__REQUIRED ACTION__:
From the entries that follow, copy each line containing the word "heatmap".

- Opening Delimiter -

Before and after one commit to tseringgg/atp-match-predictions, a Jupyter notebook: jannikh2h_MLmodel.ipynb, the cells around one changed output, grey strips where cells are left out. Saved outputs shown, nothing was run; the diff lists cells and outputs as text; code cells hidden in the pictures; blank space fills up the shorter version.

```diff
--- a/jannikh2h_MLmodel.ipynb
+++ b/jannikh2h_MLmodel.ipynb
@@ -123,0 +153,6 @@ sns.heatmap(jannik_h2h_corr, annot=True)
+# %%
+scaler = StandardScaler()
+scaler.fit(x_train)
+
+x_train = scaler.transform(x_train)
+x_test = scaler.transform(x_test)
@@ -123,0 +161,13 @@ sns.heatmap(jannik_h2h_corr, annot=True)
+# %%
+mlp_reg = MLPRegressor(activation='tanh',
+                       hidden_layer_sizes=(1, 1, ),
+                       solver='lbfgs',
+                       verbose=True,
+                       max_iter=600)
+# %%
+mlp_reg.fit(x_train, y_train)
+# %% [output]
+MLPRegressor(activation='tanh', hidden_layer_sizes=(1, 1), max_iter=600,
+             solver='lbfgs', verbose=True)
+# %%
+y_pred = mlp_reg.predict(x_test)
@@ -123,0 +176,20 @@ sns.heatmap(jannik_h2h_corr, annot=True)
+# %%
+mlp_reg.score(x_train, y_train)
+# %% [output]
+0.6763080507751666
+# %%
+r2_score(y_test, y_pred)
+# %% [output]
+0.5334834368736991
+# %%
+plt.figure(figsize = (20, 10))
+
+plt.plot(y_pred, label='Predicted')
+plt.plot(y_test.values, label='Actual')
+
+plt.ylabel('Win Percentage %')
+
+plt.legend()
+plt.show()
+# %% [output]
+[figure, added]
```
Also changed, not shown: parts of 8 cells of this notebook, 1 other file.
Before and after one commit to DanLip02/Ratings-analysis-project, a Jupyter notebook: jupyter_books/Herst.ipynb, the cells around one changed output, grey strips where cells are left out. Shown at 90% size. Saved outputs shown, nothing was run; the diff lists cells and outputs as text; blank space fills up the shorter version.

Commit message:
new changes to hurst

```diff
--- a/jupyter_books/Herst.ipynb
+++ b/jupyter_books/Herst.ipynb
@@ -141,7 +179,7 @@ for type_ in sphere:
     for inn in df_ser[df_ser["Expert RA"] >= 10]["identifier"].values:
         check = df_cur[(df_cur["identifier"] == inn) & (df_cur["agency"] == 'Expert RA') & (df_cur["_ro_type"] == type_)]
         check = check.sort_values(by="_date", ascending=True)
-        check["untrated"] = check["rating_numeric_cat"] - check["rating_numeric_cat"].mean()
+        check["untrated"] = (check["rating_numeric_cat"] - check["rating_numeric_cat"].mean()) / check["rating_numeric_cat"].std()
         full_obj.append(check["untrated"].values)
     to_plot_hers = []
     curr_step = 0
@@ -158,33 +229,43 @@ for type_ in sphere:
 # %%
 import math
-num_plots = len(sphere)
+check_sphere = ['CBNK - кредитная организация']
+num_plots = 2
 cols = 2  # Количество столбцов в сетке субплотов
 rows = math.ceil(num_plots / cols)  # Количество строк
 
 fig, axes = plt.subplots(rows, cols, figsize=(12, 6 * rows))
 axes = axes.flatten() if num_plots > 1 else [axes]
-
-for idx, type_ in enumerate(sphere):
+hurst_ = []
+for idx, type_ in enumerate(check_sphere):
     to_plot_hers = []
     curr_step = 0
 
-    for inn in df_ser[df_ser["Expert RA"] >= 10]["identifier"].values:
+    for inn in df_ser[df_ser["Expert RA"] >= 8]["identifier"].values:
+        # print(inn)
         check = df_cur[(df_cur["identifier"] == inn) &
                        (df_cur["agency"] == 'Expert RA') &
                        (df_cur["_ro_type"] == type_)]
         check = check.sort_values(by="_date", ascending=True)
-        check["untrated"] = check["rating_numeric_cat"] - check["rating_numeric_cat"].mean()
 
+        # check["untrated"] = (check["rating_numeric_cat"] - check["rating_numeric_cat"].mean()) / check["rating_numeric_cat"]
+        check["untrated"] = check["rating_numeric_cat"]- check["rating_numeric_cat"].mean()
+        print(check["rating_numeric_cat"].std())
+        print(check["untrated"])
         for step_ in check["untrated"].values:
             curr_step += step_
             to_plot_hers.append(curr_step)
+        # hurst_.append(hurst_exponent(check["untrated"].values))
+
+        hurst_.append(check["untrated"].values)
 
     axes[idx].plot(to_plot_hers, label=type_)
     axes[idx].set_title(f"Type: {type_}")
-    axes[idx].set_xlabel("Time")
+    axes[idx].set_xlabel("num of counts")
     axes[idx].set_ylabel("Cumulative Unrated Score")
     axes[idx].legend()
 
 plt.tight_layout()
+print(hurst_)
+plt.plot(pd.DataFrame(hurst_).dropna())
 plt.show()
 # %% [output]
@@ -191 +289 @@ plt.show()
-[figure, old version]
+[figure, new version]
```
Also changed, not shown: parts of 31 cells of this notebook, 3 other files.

- Closing Delimiter -

__EXERCISE RESPONSE__:
@@ -123,0 +153,6 @@ sns.heatmap(jannik_h2h_corr, annot=True)
@@ -123,0 +161,13 @@ sns.heatmap(jannik_h2h_corr, annot=True)
@@ -123,0 +176,20 @@ sns.heatmap(jannik_h2h_corr, annot=True)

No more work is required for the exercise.